The City works with local agencies to provide transportation systems for its residents and visitors. Bus and trolley service, as well as its commuter rail stations, in the City are served by the Metropolitan Transit System. The Port of San Diego operates San Diego International Airport and the maritime activities of San Diego Bay.
Streets and Highways
- San Diego has a well-developed and relatively uncongested highway system. Four major interstate freeways and six state highways serve the City. The average daily round-trip commute ranks fifth best compared to the 20 largest metropolitan areas in the nation. Since 1980, more than 1,000 miles of streets and highways have been added to the San Diego region.
- The City of San Diego mean travel time to work is 22 minutes, which ranks 17th out of 122 cities in California with a population over 65,000. San Diego has a well-developed highway system. Four major interstate freeways and eight state highways serve the City.
- The San Diego Trolley system operates over 53.5 miles on three routes with 53 stations on the Blue Line, Orange Line, and Green Line. The trolley connects the City with East San Diego County, San Diego State University, Qualcomm Stadium, Old Town, Downtown, and the Mexican Border. A new trolley extension is planned to extend service to UC San Diego and La Jolla.
- Passenger rail service is provided by Amtrak, Metrolink, and Coaster commuter trains. Amtrak operates ten trains to San Diego.

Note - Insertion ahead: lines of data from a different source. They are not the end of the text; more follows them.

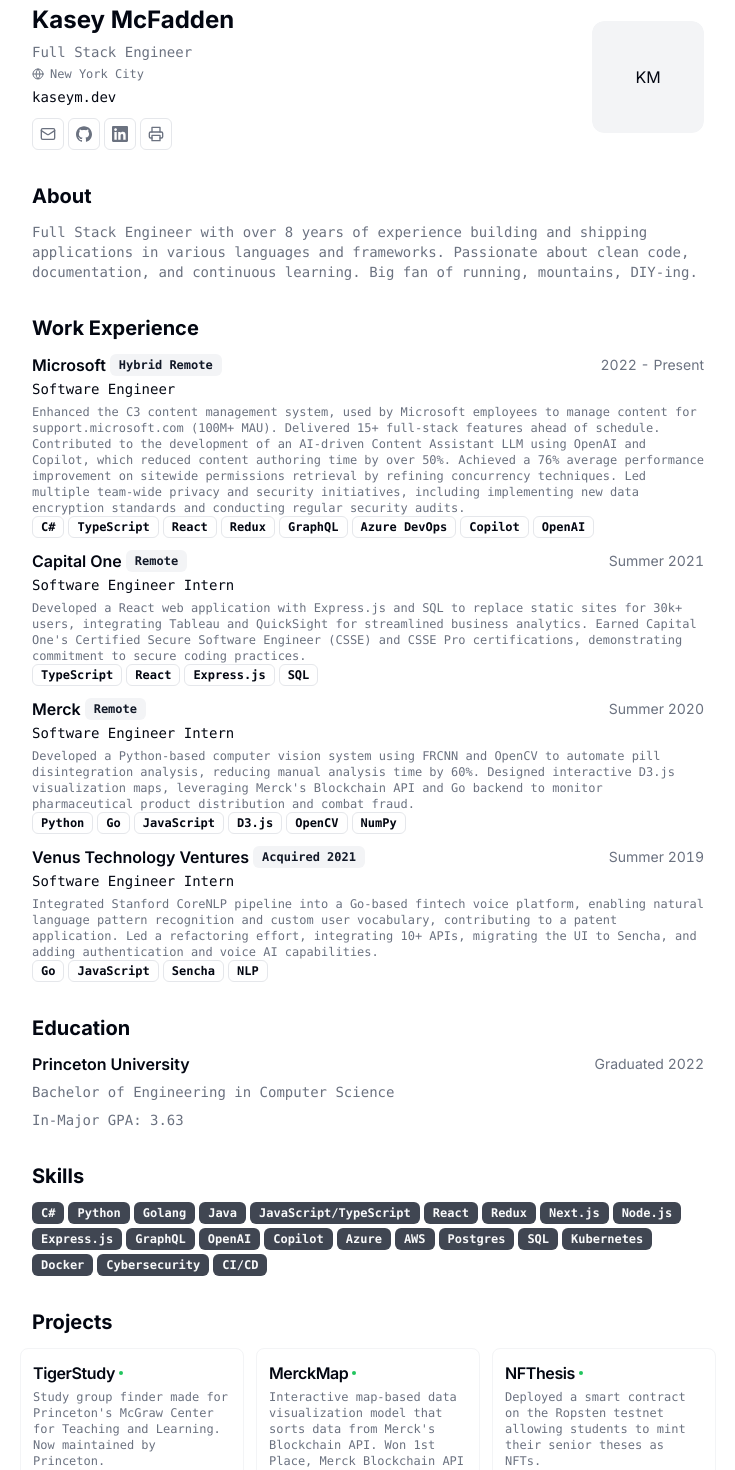
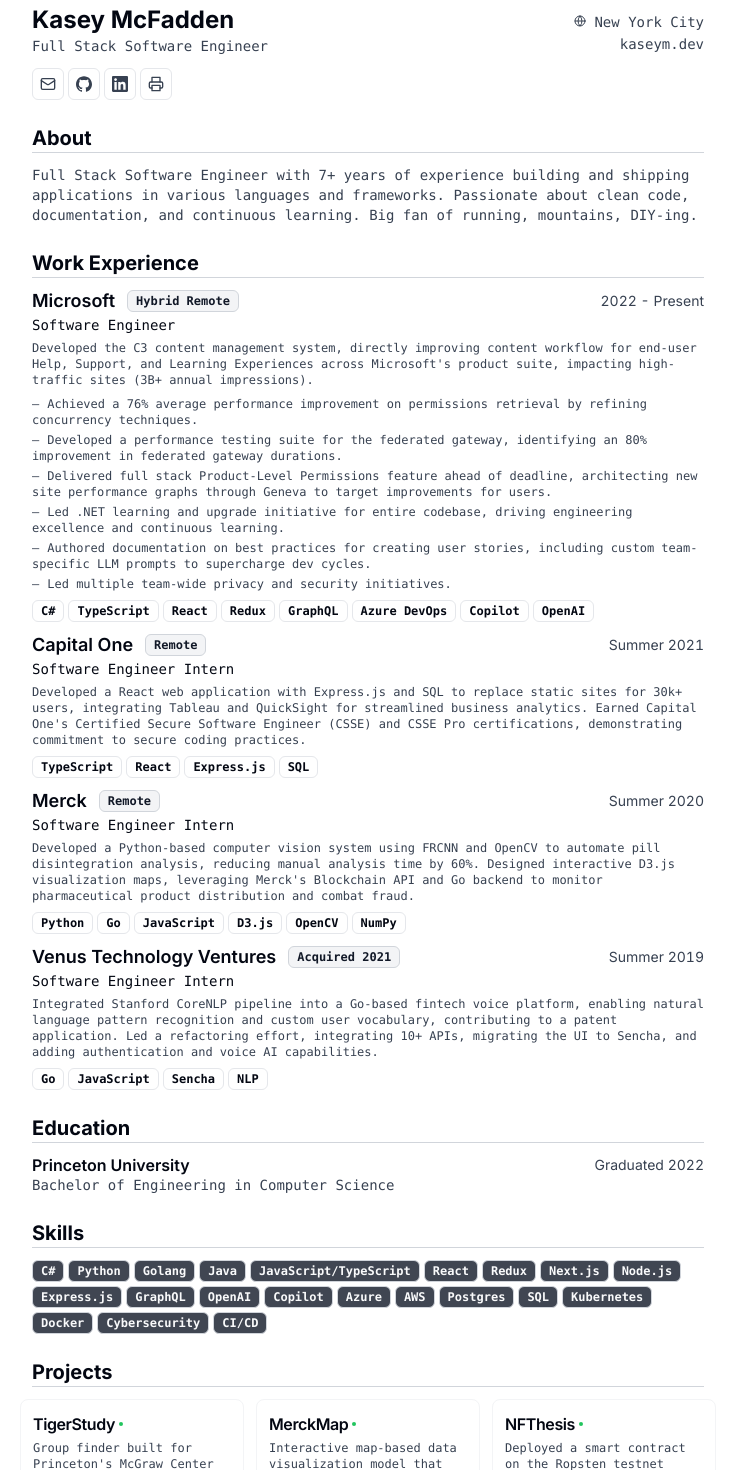
Before and after one commit to kasey-mcfadden/cv, a Next.js app: page / in a window 1280 px wide. Shown: the part 60-1530 px from the top of the page, without its empty margins (272-1007 px from the left). Built offline with nearby package versions, Linux system fonts and the light colour scheme.

Commit message:
Update info; Optimize for print

```diff
--- a/src/app/globals.css
+++ b/src/app/globals.css
@@ -78,3 +78,12 @@
 .print-force-new-page {
   page-break-before: always;
 }
+
+/* Hide browser print header/footer */
+@media print {
+  @page {
+    margin: 0.5in;
+    /* Chrome/Edge/Firefox support */
+    size: auto;
+  }
+}
--- a/src/app/page.tsx
+++ b/src/app/page.tsx
@@ -11,37 +11,21 @@
 import { RESUME_DATA } from "../data/resume-data";
 
 export const metadata: Metadata = {
-  title: `${RESUME_DATA.name} | CV`,
+  title: `${RESUME_DATA.name.replace(/ /g, "_")}_CV`,
   description: RESUME_DATA.summary,
 };
 
 export default function Page() {
   return (
-    <main className="container relative mx-auto scroll-my-12 overflow-auto p-4 print:p-12 md:p-16">
-      <section className="mx-auto w-full max-w-2xl space-y-8 bg-white print:space-y-6">
-        <div className="flex items-center justify-between">
-          <div className="flex-1 space-y-1.5">
+    <main className="container relative mx-auto scroll-my-12 overflow-auto p-4 md:p-16">
+      <section className="mx-auto w-full max-w-2xl space-y-6 bg-white">
+        <div className="flex items-start justify-between md:flex-row">
+          <div className="flex-1">
             <h1 className="text-2xl font-bold">{RESUME_DATA.name}</h1>
-            <p className="max-w-md text-pretty font-mono text-sm text-muted-foreground">
+            <p className="max-w-md text-pretty font-mono text-sm text-gray-700">
               {RESUME_DATA.summary}
             </p>
-            <p className="max-w-md items-center text-pretty font-mono text-xs text-muted-foreground">
-              <a
-                className="inline-flex gap-x-1.5 align-baseline leading-none hover:underline"
-                href={RESUME_DATA.locationLink}
-                target="_blank"
-              >
-                <GlobeIcon className="h-3 w-3" />
-                {RESUME_DATA.location}
-              </a>
-            </p>
-            <a
-              className="max-w-md text-pretty font-mono text-sm hover:underline"
-              href={RESUME_DATA.personalWebsiteUrl}
-            >
-              {RESUME_DATA.personalWebsiteUrl?.replace("https://", "").replace("www.", "")}
-            </a>
-            <div className="flex gap-x-1 pt-1 font-mono text-sm text-muted-foreground print:hidden">
+            <div className="flex mt-2 gap-x-1 pt-1 font-mono text-sm text-gray-700 print:hidden">
               {RESUME_DATA.contact.email ? (
                 <Button
                   className="h-8 w-8"
@@ -81,43 +65,62 @@
               ))}
               <PrintButton/>
             </div>
-            <div className="hidden flex-col gap-x-1 font-mono text-sm text-muted-foreground print:flex">
+          </div>
+
+          {/* <Avatar className="h-28 w-28">
+            <AvatarImage alt={RESUME_DATA.name} src={RESUME_DATA.avatarUrl} />
+            <AvatarFallback>{RESUME_DATA.initials}</AvatarFallback>
+          </Avatar> */}
+          <div className="flex flex-col items-end gap-y-0.5 text-gray-700">
+            <p className="max-w-md mt-2 items-center text-pretty font-mono text-sm">
+                <a
+                  className="inline-flex gap-x-2 align-baseline leading-none hover:underline"
+                  href={RESUME_DATA.locationLink}
+                  target="_blank"
+                >
+                  <GlobeIcon className="h-3 w-3" />
+                  {RESUME_DATA.location}
+                </a>
+            </p>
+            <a
+                className="max-w-md text-pretty font-mono text-sm hover:underline"
+                href={RESUME_DATA.personalWebsiteUrl}
+            >
+              {RESUME_DATA.personalWebsiteUrl?.replace("https://", "").replace("www.", "")}
+            </a>
+            <div className="hidden flex-col gap-x-1 font-mono text-sm text-gray-700 print:flex">
                 {RESUME_DATA.contact.email ? (
                   <a href={`mailto:${RESUME_DATA.contact.email}`}>
-                  <span className="underline">{RESUME_DATA.contact.email}</span>
+                    <span>{RESUME_DATA.contact.email}</span>
                   </a>
                 ) : null}
                 {RESUME_DATA.contact.tel ? (
                   <a href={`tel:${RESUME_DATA.contact.tel}`}>
-                  <span className="underline">{RESUME_DATA.contact.tel}</span>
+                    <span>{RESUME_DATA.contact.tel}</span>
                   </a>
                 ) : null}
             </div>
           </div>
+        </div>
 
-          <Avatar className="h-28 w-28">
-            <AvatarImage alt={RESUME_DATA.name} src={RESUME_DATA.avatarUrl} />
-            <AvatarFallback>{RESUME_DATA.initials}</AvatarFallback>
-          </Avatar>
-        </div>
         <Section>
         {RESUME_DATA.about && RESUME_DATA.about.trim() !== "" && (
           <>
-            <h2 className="text-xl font-bold">About</h2>
-            <p className="text-pretty font-mono text-sm text-muted-foreground">
+            <h2 className="text-xl font-bold border-b border-gray-300">About</h2>
+            <p className="text-pretty font-mono text-sm text-gray-700">
               {RESUME_DATA.about}
             </p>
           </>
         )}
         </Section>
         <Section>
-          <h2 className="text-xl font-bold">Work Experience</h2>
+          <h2 className="text-xl font-bold border-b border-gray-300">Work Experience</h2>
           {RESUME_DATA.work.map((work: any) => {
             return (
               <Card key={work.company}>
                 <CardHeader>
                   <div className="flex items-center justify-between gap-x-2 text-base">
-                    <h3 className="inline-flex items-center justify-center gap-x-1 font-semibold leading-none">
+                    <h3 className="inline-flex items-center justify-center gap-x-1 text-lg font-semibold leading-none">
                     {work.link !== "" ? (
                       <a className="hover:underline" href={work.link}>
                         {work.company}
@@ -125,11 +128,11 @@
                     ) : (
                       <span>{work.company}</span>
                     )}
-                      <span className="inline-flex gap-x-1">
+                      <span className="ml-2 inline-flex gap-x-1">
                         {work.badges.map((badge: any) => (
                           <Badge
                             variant="secondary"
-                            className="align-middle text-xs"
+                            className="text-xs border-gray-300"
                             key={badge}
                           >
                             {badge}
@@ -137,7 +140,7 @@
                         ))}
                       </span>
                     </h3>
-                    <div className="text-sm tabular-nums text-gray-500">
+                    <div className="text-sm tabular-nums text-gray-700">
                       {work.start ? (
                         <>
                           {work.start} - {work.end === "" ? "Present" : work.end}
@@ -151,9 +154,19 @@
                     {work.title}
                   </h4>
                 </CardHeader>
-                <CardContent className="mt-2 text-xs">
+                <CardContent className="mt-2 text-xs text-gray-700">
                   {work.description}
-                  <div className="flex flex-wrap gap-1">
+                  {work.bullets && work.bullets.length > 0 && (
+                    <ul className="mt-2 space-y-1">
+                      {work.bullets.map((bullet: string, idx: number) => (
+                        <li key={idx}>
+                          <span className="mr-2">–</span>
+                          {bullet}
+                        </li>
+                      ))}
+                    </ul>
+                  )}
+                  <div className="mt-2 flex flex-wrap gap-1">
                     {work.technologies.map((technology: any) => (
                       <Badge
                         variant="outline"
@@ -170,7 +183,7 @@
           })}
         </Section>
         <Section>
-          <h2 className="text-xl font-bold">Education</h2>
+          <h2 className="text-xl font-bold border-b border-gray-300">Education</h2>
           {RESUME_DATA.education.map((education) => {
             return (
               <Card key={education.school}>
@@ -179,7 +192,7 @@
                     <h3 className="font-semibold leading-none">
                       {education.school}
                     </h3>
-                    <div className="text-sm tabular-nums text-gray-500">
+                    <div className="text-sm tabular-nums text-gray-700">
                       {education.start && education.end ? (
                         `${education.start} - ${education.end}`
                       ) : (
@@ -188,22 +201,28 @@
                     </div>
                   </div>
                 </CardHeader>
-                <CardContent className="mt-2">{education.degree}</CardContent>
-                <CardContent className="mt-2">In-Major GPA: {education.departmentalGpa}</CardContent>
+                <CardContent className="text-gray-700">{education.degree}</CardContent>
+                {/* <CardContent className="text-gray-700">In-Major GPA: {education.departmentalGpa}</CardContent> */}
               </Card>
             );
           })}
         </Section>
         <Section>
-          <h2 className="text-xl font-bold">Skills</h2>
+          <h2 className="text-xl font-bold border-b border-gray-300">Skills</h2>
           <div className="flex flex-wrap gap-1">
             {RESUME_DATA.skills.map((skill) => {
-              return <Badge key={skill}>{skill}</Badge>;
+              return <Badge
+                variant="default"
+                className="text-xs border-gray-300"
+                key={skill}
+              >
+                {skill}
+              </Badge>;
             })}
           </div>
         </Section>
         <Section className="scroll-mb-16">
-          <h2 className="text-xl font-bold">Projects</h2>
+          <h2 className="text-xl font-bold border-b border-gray-300">Projects</h2>
           <div className="-mx-3 grid grid-cols-1 gap-3 print:grid-cols-3 print:gap-2 md:grid-cols-2 lg:grid-cols-3">
             {RESUME_DATA.projects.map((project) => {
               return (
--- a/src/components/project-card.tsx
+++ b/src/components/project-card.tsx
@@ -36,7 +36,7 @@
           <div className="hidden font-mono text-xs underline print:visible">
             {link?.replace("https://", "").replace("www.", "").replace("/", "")}
           </div>
-          <CardDescription className="font-mono text-xs">
+          <CardDescription className="font-mono text-gray-700 text-xs">
             {description}
           </CardDescription>
         </div>
--- a/src/data/resume-data.tsx
+++ b/src/data/resume-data.tsx
@@ -7,13 +7,13 @@
   location: "New York City",
   locationLink: "https://www.google.com/maps/place/NY",
   summary:
-    "Full Stack Engineer",
+    "Full Stack Software Engineer",
   about:
-    "Full Stack Engineer with over 8 years of experience building and shipping applications in various languages and frameworks. Passionate about clean code, documentation, and continuous learning. Big fan of running, mountains, DIY-ing.",
+    "Full Stack Software Engineer with 7+ years of experience building and shipping applications in various languages and frameworks. Passionate about clean code, documentation, and continuous learning. Big fan of running, mountains, DIY-ing.",
   avatarUrl: "",
   personalWebsiteUrl: "https://kaseym.dev",
   contact: {
-    email: "kaseysmcfadden(at)gmail(dot)com",
+    email: "kaseysmcfadden@gmail.com",
     tel: "",
     social: [
       {
@@ -51,7 +51,15 @@
       logo: "",
       start: "2022",
       end: "",
-      description: "Enhanced the C3 content management system, used by Microsoft employees to manage content for support.microsoft.com (100M+ MAU). Delivered 15+ full-stack features ahead of schedule. Contributed to the development of an AI-driven Content Assistant LLM using OpenAI and Copilot, which reduced content authoring time by over 50%. Achieved a 76% average performance improvement on sitewide permissions retrieval by refining concurrency techniques. Led multiple team-wide privacy and security initiatives, including implementing new data encryption standards and conducting regular security audits.",
+      description: "Developed the C3 content management system, directly improving content workflow for end-user Help, Support, and Learning Experiences across Microsoft's product suite, impacting high-traffic sites (3B+ annual impressions).",
+      bullets: [
+        "Achieved a 76\% average performance improvement on permissions retrieval by refining concurrency techniques.",
+        "Developed a performance testing suite for the federated gateway, identifying an 80\% improvement in federated gateway durations. ",
+        "Delivered full stack Product-Level Permissions feature ahead of deadline, architecting new site performance graphs through Geneva to target improvements for users. ",
+        "Led .NET learning and upgrade initiative for entire codebase, driving engineering excellence and continuous learning. ",
+        "Authored documentation on best practices for creating user stories, including custom team-specific LLM prompts to supercharge dev cycles. ",
+        "Led multiple team-wide privacy and security initiatives."
+      ],
       technologies: ["C#", "TypeScript", "React", "Redux", "GraphQL", "Azure DevOps", "Copilot", "OpenAI"],
     },
     {
@@ -118,7 +126,7 @@
         "Python",
         "JavaScript",
       ],
-      description: "Study group finder made for Princeton's McGraw Center for Teaching and Learning. Now maintained by Princeton.",
+      description: "Group finder built for Princeton's McGraw Center for Teaching and Learning. Still in active use by students.",
       logo: "",
       link: {
         label: "tigerapps.org",
```
Also changed, not shown: 1 other file (tests, documents, lock files or other folders). Lines whose indentation alone changed are shown as unchanged.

The Coaster operates during peak hours connecting San Diego County coastal cities. More than 20 trains run on weekdays, with service on Saturdays. In March 2008, North County Transit District launched its newest addition, the east-west Sprinter light-rail train system between Oceanside, Vista, San Marcos and Escondido. The 22-mile long rail system runs east-west - along the Highway 78 corridor - serving 15 stations.
- The California High Speed Rail is planned to pass through San Diego and a trip from San Diego to Los Angeles would be approximately 80 minutes.
- The Metropolitan Transit System operates 29 bus routes covering 635 miles.
- For additional San Diego traffic, transit, and commute information, visit http://www.511sd.com.
- San Diego International Airport, centrally located near downtown San Diego, accommodates daily flights to 158 cities serving an average 36,500 passengers daily, handles more than 70,000 tons of air cargo annually. Commuter flights also depart from McClellan Palomar Airport in North San Diego County. Tijuana International Airport, near the international border, is served by a number of major airlines.
- The Port of San Diego controls the maritime operations of San Diego Harbor, and has three major terminals. San Diego has a growing cruise ship operation, and cargo operations are also a major sector with produce imports from South America, vehicle imports from Germany, Japan and Mexico, and other trade operations.
- Daily freight rail service is provided by the Burlington Northern Santa Fe Railway. Trains have direct connections to many major cities throughout the United States. There is also freight rail service to Mexico from San Diego.
- More than 80 trucking companies are located in San Diego County providing freight, hauling or equipment services.
(Updated March 1, 2011)